ACTIVITY
List every line in this data where the string "Notebooks" occurs.

┏━━

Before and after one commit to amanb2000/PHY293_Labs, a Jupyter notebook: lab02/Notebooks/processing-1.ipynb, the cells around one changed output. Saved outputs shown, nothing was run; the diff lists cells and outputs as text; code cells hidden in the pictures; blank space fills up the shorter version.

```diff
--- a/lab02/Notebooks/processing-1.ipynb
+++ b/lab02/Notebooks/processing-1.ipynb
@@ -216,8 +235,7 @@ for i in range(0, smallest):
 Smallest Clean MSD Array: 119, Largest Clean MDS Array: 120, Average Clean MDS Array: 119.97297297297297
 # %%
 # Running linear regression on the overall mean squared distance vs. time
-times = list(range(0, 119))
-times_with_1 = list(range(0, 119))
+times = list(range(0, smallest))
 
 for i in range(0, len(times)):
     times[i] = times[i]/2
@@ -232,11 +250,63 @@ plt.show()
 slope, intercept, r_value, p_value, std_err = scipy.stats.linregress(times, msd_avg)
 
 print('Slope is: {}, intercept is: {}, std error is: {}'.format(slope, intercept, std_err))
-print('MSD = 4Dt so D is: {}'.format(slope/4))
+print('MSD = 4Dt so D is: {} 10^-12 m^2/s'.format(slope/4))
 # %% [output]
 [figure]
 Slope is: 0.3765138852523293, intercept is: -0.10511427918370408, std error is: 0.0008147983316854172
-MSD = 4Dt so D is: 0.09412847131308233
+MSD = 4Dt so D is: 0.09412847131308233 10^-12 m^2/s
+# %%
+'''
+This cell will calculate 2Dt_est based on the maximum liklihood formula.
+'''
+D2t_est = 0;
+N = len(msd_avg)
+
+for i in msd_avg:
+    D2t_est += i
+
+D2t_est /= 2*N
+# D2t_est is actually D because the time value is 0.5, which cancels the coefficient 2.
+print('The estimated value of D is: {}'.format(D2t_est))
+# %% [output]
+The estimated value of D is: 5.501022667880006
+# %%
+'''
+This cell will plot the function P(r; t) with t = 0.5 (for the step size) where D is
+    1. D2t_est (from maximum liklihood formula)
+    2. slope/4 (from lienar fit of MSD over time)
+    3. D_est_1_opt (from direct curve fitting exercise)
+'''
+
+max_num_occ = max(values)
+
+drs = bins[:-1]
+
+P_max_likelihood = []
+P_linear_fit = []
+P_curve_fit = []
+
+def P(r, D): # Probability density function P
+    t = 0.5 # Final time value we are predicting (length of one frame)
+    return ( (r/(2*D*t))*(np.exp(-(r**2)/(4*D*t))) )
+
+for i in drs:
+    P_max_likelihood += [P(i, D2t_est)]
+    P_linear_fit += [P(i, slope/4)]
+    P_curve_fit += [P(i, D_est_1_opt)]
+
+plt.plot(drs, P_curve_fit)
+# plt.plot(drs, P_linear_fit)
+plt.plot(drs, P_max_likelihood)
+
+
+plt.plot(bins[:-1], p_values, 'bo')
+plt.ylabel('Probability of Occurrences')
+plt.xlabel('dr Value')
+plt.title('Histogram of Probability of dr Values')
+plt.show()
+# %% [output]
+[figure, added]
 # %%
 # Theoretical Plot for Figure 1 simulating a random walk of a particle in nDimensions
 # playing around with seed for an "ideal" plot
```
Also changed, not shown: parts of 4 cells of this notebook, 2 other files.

┗━━

SOLUTION TO THIS TASK
Before and after one commit to amanb2000/PHY293_Labs, a Jupyter notebook: lab02/Notebooks/processing-1.ipynb, the cells around one changed output. Saved outputs shown, nothing was run; the diff lists cells and outputs as text; code cells hidden in the pictures; blank space fills up the shorter version.
--- a/lab02/Notebooks/processing-1.ipynb
+++ b/lab02/Notebooks/processing-1.ipynb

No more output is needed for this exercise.